The negative aspect of the technique is the extra time gradual platform development requires. If tactics do not require a hurried turn and an ultra clean carve can be the primary goal INSIDE LEG EXTENSION is the best technical choice. But if time is of the essence and needed direction change is dramatic and must happen NOW other techniques such as retraction, weighted release, pivoting, and feathering may be better options.
Sorry for the length of this presentation but it was necessary to completely explain the important aspects of the technique. For those who still feel a bit fuzzy and/or would like to see a visual demonstration of INSIDE LEG EXTENSION I would suggest you gain access to a video copy of this years World Championships. The best current example of the technique being executed clearly and consistently I've seen is the first GS run of Silver Medalist Denise Karbon. In a majority of her turns her execution is flawless and the technique is clearly visible. Gold medalist Anja Paerson also uses the technique in her runs but because she skis a more aggressive line which causes the movement sequence to become condensed the technique is less visible to the untrained eye.
The following is a drill I presented early on this forum.
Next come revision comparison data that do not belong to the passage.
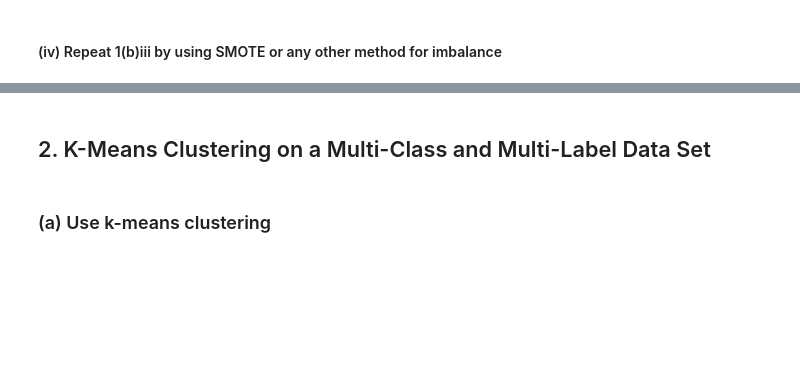
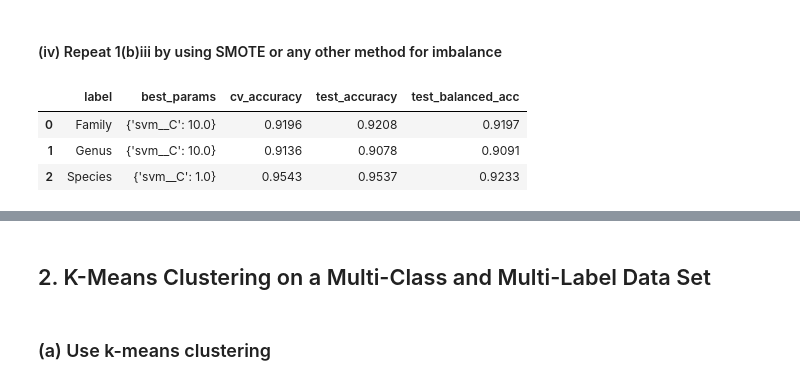
Before and after one commit to ShammuMeyyappan/DSCI552HW7, a Jupyter notebook: notebook/Meyyappan_Shammu_HW7.ipynb, the cells around one changed output, grey strips where cells are left out. Drawn from its saved outputs; the diff is of its cells as text; code cells hidden in the pictures; blank space fills up the shorter version.

```diff
--- a/notebook/Meyyappan_Shammu_HW7.ipynb
+++ b/notebook/Meyyappan_Shammu_HW7.ipynb
@@ -13,5 +32,16 @@ Import packages
 # %% [markdown]
 ### (a) Download the Anuran Calls (MFCCs) Data Set
+# %%
+df = pd.read_csv("../data/Frogs_MFCCs.csv")
+
+feature_cols = [c for c in df.columns if c.startswith("MFCCs")]
+label_cols = ["Family", "Genus", "Species"]
+X = df[feature_cols]
+Y = df[label_cols]
+
+X_train, X_test, Y_train, Y_test = train_test_split(
+    X, Y, train_size=0.70, random_state=RANDOM_STATE, stratify=Y["Species"]
+)
 # %% [markdown]
 ### (b) Train a classifier for each label
 # %% [markdown]
@@ -23,2 +154,17 @@ Import packages
 # %% [markdown]
 #### (iv) Repeat 1(b)iii by using SMOTE or any other method for imbalance
+# %%
+def l1_svm_smote():
+    return ImbPipeline([
+        ("scale", StandardScaler()),
+        ("smote", SMOTE(random_state=RANDOM_STATE)),
+        ("svm", LinearSVC(penalty="l1", dual=False, max_iter=10000)),
+    ])
+
+table_l1_smote, pred_l1_smote = fit_per_label(l1_svm_smote, grid_l1, X_train, Y_train, X_test, Y_test)
+table_l1_smote
+# %% [output]
+|  | label | best_params | cv_accuracy | test_accuracy | test_balanced_acc |
+| 0 | Family | {'svm__C': 10.0} | 0.9196 | 0.9208 | 0.9197 |
+| 1 | Genus | {'svm__C': 10.0} | 0.9136 | 0.9078 | 0.9091 |
+| 2 | Species | {'svm__C': 1.0} | 0.9543 | 0.9537 | 0.9233 |
```
Also changed, not shown: parts of 25 cells of this notebook, 1 other file.
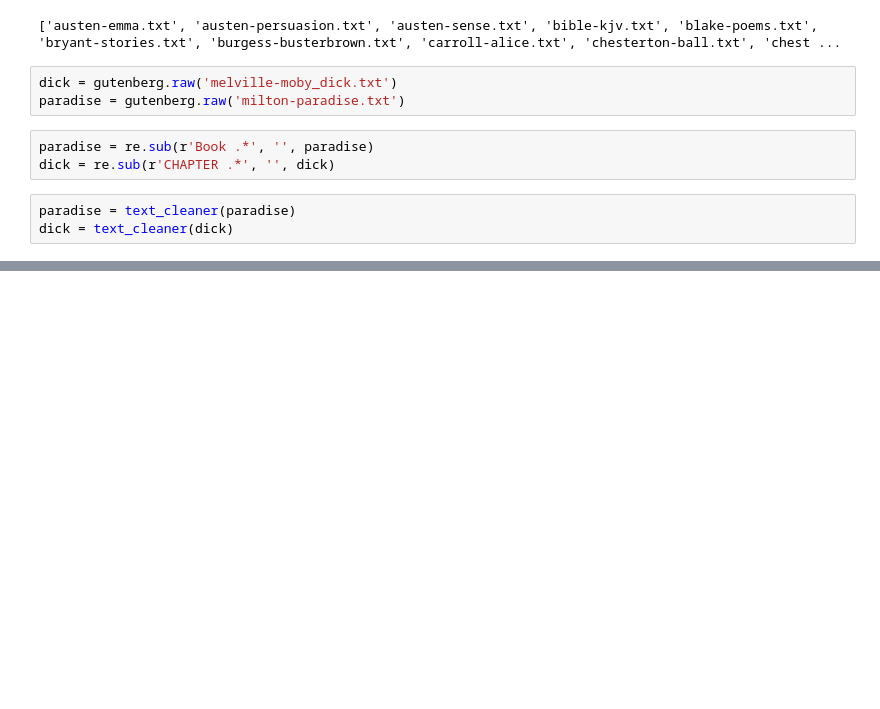
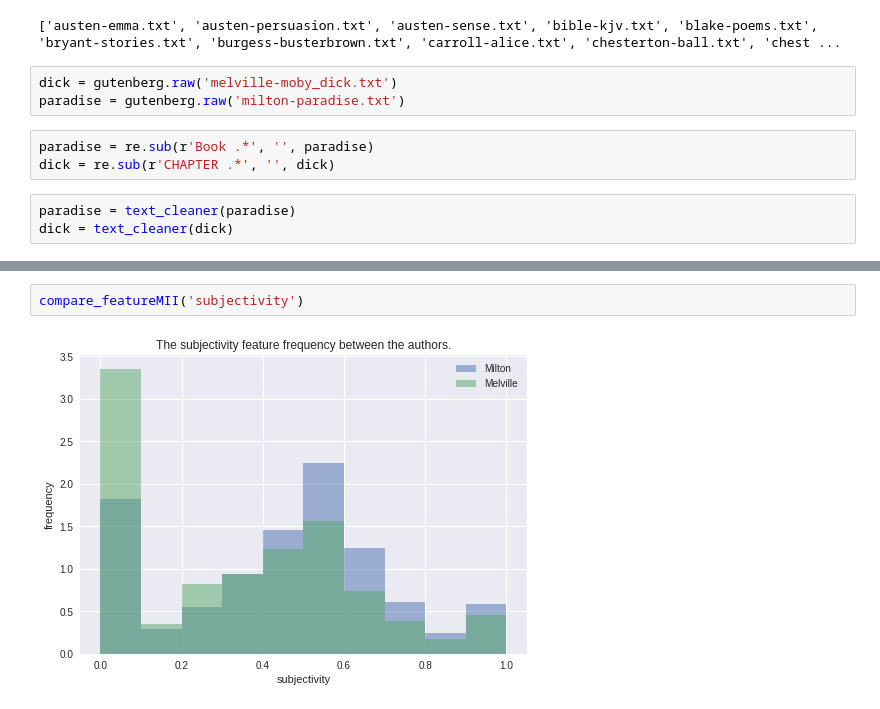
Before and after one commit to gurkpet/Thinkful-Lessons, a Jupyter notebook: Thinkful 4.4/4.4.2+Supervised+NLP.ipynb, the cells around one changed output, grey strips where cells are left out. Cells and saved outputs as stored; diff of their text form; blank space fills up the shorter version.

```diff
--- a/Thinkful 4.4/4.4.2+Supervised+NLP.ipynb
+++ b/Thinkful 4.4/4.4.2+Supervised+NLP.ipynb
@@ -433,0 +617,4 @@ dick = text_cleaner(dick)
+# %%
+compare_featureMII('subjectivity')
+# %% [output]
+[figure, added]
```
Also changed, not shown: parts of 29 cells of this notebook.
It will allow those interested to experience the feel of the movement sequence associated with this technique. While attempting it understand that the lack of turning forces acting on CM will detract from the feeling of CM being driven back over the feet, but supplementation from the support hand as extension is executed can compensate for this problem.
· Stand with feet about shoulder width apart, with right foot slightly ahead of your left foot and with a wall about 3 feet to the right of your right foot. Your shoulders should be perpendicular to the wall.
· Now lean into the wall and brace yourself against it with your right hand while you allow your pelvis to drop and counter (rotate to the left) into a high edge set. Your left (outside) leg should be extended, your right leg should be flexed, both feet should be on similarly high edges, weight should be concentrated on the left foot, and shoulders should be level. You are now in a simulated high energy carved turn body position.
· Now to simulate the move Rusty and I were discussing, begin to extend the right (inside) leg which should currently have very little pressure on it. As you do this you will feel pressure develop on the little toe side of your right foot, pressure begin to leave the left foot, and CM begin to rise and move left.
· As you continue extension of the right leg you will feel the pressure that movement applies to the right foot drive the foot flat, which helps pull the CM over the top of that foot. You will quickly return to a neutral balance position with pelvis rotationally neutral, CM over the right foot, and pressure concentrated on that foot.
· You are now in a position to begin the new turn. With weight still on your right foot step slightly forward with the left foot as you simultaneously counter (rotate it right) your pelvis and drop it left into the new turn. You should now be in a mirror image of position you were in while leaning against the wall to the right except your weight will be concentrated on your left (inside) foot. This is because you don’t have a wall to brace against which simulates the turn forces that moves the point of pressure to the outside ski.
· You can continue into a new turn by extending on the left foot and following the same movement sequence you just did and returning to the wall braced position in which you started.